Ah, the dreaded #friendzone. There’s nothing worse than having a crush (perhaps of the office variety?) on someone that just doesn’t dig you back… except, of course, when said crush happens to be on someone you’re actually friends with. Then you’re really in for it. Yikes!

But what can you do? Aside from quickly becoming THAT girl or guy (you know, the one that just can’t seem to take a hint) or being the victim in a bad ghosting, or worse, benching sesh, not a whole lot, right?

Wrong. At least according to Psychology Today, who recently published a new two-part study with some surprising facts on how to break down the walls of the friendzone once and for all, and it’s something you’re likely to already be doing: daydreaming.

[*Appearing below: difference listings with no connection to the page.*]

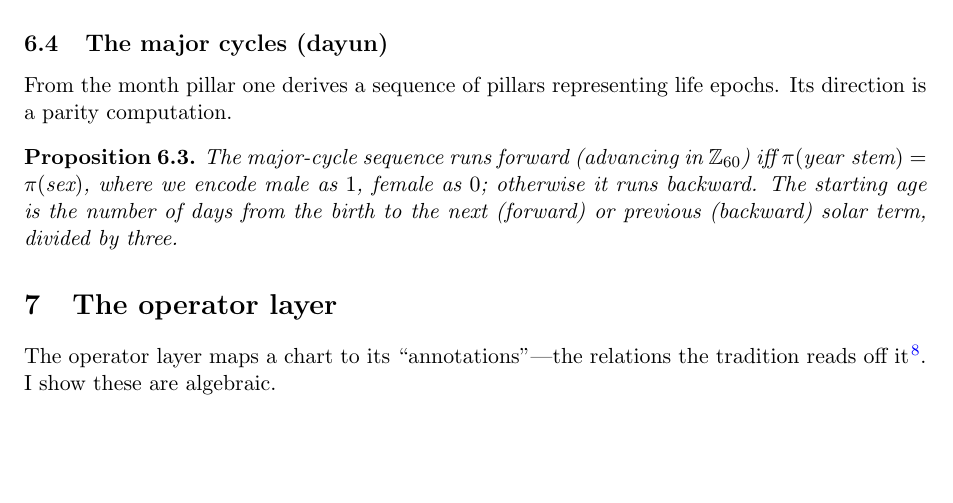
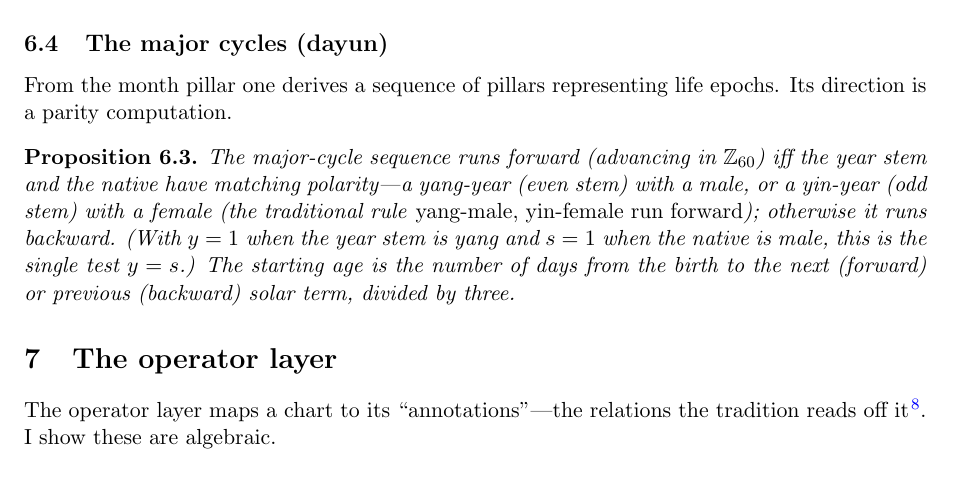
Before and after one commit to Shukahub/cbcm-Chinese-Birth-Chart-2-Math, a LaTeX paper (paper/main.tex): part of page 10 of 17, cut so that both start at the same text. Compiled offline with pdfLaTeX.

Commit message:
paper: fix dayun-direction proposition (equality sign was flipped; correct rule is yang-male/yin-female → forward, matching code & docs/06)

```diff
--- a/paper/main.tex
+++ b/paper/main.tex
@@ -332,7 +332,7 @@ The four pillars are not independent: $c_{\text{month}}$ is determined by $c_{\t
 From the month pillar one derives a sequence of pillars representing life epochs. Its direction is a parity computation.
 
 \begin{proposition}\label{prop:dayun}
-The major-cycle sequence runs forward (advancing in $\Z_{60}$) iff $\pi(\text{year stem})=\pi(\text{sex})$, where we encode male as $1$, female as $0$; otherwise it runs backward. The starting age is the number of days from the birth to the next (forward) or previous (backward) solar term, divided by three.
+The major-cycle sequence runs forward (advancing in $\Z_{60}$) iff the year stem and the native have matching polarity---a yang-year (even stem) with a male, or a yin-year (odd stem) with a female (the traditional rule \emph{yang-male, yin-female run forward}); otherwise it runs backward. (With $y=1$ when the year stem is yang and $s=1$ when the native is male, this is the single test $y=s$.) The starting age is the number of days from the birth to the next (forward) or previous (backward) solar term, divided by three.
 \end{proposition}
 
 \section{The operator layer}\label{sec:operators}
```
Also changed, not shown: paper/main_zh.tex (+1 -1 lines), paper/main.pdf, paper/main_zh.pdf.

According to the study, those in so-called friendzone situations who tended to imagine how it would be to have the other person reciprocate their feelings began to instigate a curious trend called a “self-fulfilling prophecy.”

According to the first part of the study, which studied 127 platonic, opposite-sex college students, those with a romantic interest in their friend were likely to overestimate the requital of their affections, falsely believing that their friend was just as interested as they were in taking things to the next level.

Confidence played a big role here: Those that truly believed “they were a catch” — that is, folks who knew that they were desirable dates — were far more likely to believe their feelings were requited, regardless of the other party’s actual interest level.

By imagining the other person’s feelings mirrored their own, these same participants were also more likely to behave in a manner they may not otherwise behave, by flirting or being more open and romantically forward.

Interestingly enough, in the second part of the study, which analyzed 102 platonic friend pairs once a week for one month, those being subject to the romantic forwardness of their friends were far more likely to develop an attraction to them over time: but only if they perceived their friend to be a good catch as well.

Huh! We certainly weren’t expecting that. Guess that whole confidence thing really works after all?

While we certainly wouldn’t recommend camping outside your crushes’ window stalker-style or anything, the study’s findings suggest you’re NOT crazy to belt out T-Swift’s “You Belong With Me” on occasion, or even to make a (more subtle!) move. You just may get what you want.

Do these findings give you hope? Let us know over @BritandCo

 (h/t Elite Daily, photos via Getty)